Showing posts from 2019

Oxford talk by Green Gym founder Dr William Bird

Some of our members recently attended a talk at the Oxford Martin School by Dr William Bird, the founder of the Green Gym movement. Entitled 'Why we need a Fourth Revolution in Healthcare', the entirety of the talk has been uploaded to YouTube. The video has been embedded below or can be found at  HERE  if you'd prefer to watch it in a separate window.

Dry Sandford Pit and Christmas Meal, 14th December 2019

This was the last Green Gym meeting of the year, with a slightly shorter-than-usual work session at Dry Sandford Pit followed by our annual Christmas meal at the nearby Merry Miller pub.

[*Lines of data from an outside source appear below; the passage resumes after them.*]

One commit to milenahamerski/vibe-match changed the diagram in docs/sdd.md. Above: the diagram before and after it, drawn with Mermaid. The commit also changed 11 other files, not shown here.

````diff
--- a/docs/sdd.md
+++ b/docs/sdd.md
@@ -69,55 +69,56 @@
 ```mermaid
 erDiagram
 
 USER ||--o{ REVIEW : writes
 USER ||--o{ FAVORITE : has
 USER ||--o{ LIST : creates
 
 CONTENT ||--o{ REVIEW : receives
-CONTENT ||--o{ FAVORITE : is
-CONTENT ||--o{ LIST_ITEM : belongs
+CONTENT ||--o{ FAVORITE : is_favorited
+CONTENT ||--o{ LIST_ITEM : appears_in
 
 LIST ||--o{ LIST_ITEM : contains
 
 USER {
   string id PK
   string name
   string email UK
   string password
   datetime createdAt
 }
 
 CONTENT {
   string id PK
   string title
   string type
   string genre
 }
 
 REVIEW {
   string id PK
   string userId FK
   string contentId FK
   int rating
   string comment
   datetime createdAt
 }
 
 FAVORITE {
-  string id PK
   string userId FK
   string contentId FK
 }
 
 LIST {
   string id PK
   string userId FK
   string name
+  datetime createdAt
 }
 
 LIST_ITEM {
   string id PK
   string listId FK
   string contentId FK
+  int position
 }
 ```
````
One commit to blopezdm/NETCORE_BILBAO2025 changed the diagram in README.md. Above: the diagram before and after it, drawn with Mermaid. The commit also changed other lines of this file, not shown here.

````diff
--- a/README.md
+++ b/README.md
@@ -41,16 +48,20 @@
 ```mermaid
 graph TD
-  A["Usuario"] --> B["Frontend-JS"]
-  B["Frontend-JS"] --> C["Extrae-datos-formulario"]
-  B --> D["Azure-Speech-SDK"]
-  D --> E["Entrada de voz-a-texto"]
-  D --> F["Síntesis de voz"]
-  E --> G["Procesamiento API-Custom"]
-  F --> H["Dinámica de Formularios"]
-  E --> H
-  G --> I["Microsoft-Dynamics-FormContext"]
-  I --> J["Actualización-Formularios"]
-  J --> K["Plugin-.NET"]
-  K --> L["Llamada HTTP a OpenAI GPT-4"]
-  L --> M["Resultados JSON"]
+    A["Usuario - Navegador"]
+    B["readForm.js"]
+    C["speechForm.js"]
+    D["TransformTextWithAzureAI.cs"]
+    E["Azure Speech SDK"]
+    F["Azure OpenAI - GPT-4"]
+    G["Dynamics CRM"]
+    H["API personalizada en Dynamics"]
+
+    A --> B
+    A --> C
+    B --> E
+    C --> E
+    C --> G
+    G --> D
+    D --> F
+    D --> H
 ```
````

Despite a favourable weather forecast, we assembled eleven-strong at the car park in the pouring rain! Undeterred, we gathered tools and tea kit and braved the conditions, setting up camp beside the spot where we had worked on our last visit here a couple of weeks ago. On this occasion we were joined by Nicole Clough, representing the local Wildlife Trust who own and manage the site. Nicole gave us our instructions for the morning along with a quick talk about the site and the purpose of our work - namely to keep the cliff faces clear of vegetation and shadow. This provides an ideal habitat for solitary bees and other invertebrates, with the added bonus of keeping the sedimentary layers of this former quarry clear for geological study. The bulk of our endeavours on the previous visit had involve

Barton Fields, 7th December 2019

There were 21 of us for today’s session at Barton Fields, next to the River Thames in Abingdon. The session was led by Sally in conjunction with David Guyoncourt from the Abingdon Naturalists' Society Green Team who manages the site. We unloaded the tools and David took a splinter group of a few of us, including Rosie and Michele, off for some hardcore lopping and sawing to take place along the river bank. A path had to be forged through the undergrowth to get there and they were given their own supplies of refreshments as they wouldn’t be able to make it back to the main base for break time. Otherwise, we made our way to the place we’d be working and were split into two further groups – a small group of loppers and sawers to work next to the Sustrans cycle path where grassy bays are being created in order to attract solitary bees and butterflies. Here it was a question of cutting down and thinning out overhanging branches so the light can get through. The remainder of us t

Dry Sandford Pit, 30th November 2019

Dry Sandford Pit Nature Reserve was the venue for today’s session, led by Sally. We were there to do work for BBOWT, continuing on from our last visit to the site in July. Sixteen of us turned up on a beautiful bright frozen morning with the grass and trees glittering with frost as the sun rose. It was so cold it was nice to imagine that millions of years ago this place had been the bed of a warm, coral-rich sea. The nature reserve was once a quarry and our job for the morning was to carry on clearing the cliff faces of vegetation, in order to expose the strata of limestone and sand, and maintain the many habitats of solitary bees and wasps that nest there. With a mixture of tools, including loppers and slashers for cutting back brambles, and trowels and small mattocks for hacking at the vegetation clinging to the cliff faces, we set to work, building up the habitat piles and soon warming up as the morning wore on. By break time the sun was high in the sky and we drank ou

Winter 2019/2020 programme

Our new programme for Winter 2019/2020 has been published and starts after the session this coming weekend. It will be uploaded to our website soon!

Jarn Heath, Boars Hill, 23rd November 2019

A crowd of 22 green gymmers turned up for today’s session at Jarn Heath on Boars Hill, plus two local residents who decided to join the group. It was a mild, muggy morning. We were led by Margaret, with Lindsay Priddle from OPT and Rod D’Ayala giving instructions. We mainly split into two work parties. The first party were set to laying the hedge along the lane, under the expert guidance of Rod. And the rest of us headed off into the woodland to plant foxgloves, red campion and wood sorrel, which local resident, Camilla, had potted up from her vegetable garden. As the secondary woodland on the heath means it’s quite poor at ground level, these were to be planted ready to give variety and colour when they flower next spring. Otherwise there was also a lot of clearing of dogwood from the woodland floor, as well as clearing up where contractors had been to cut back trees. We set to work and by tea break all the plants had been planted and the hedge was coming along brilliantly.  W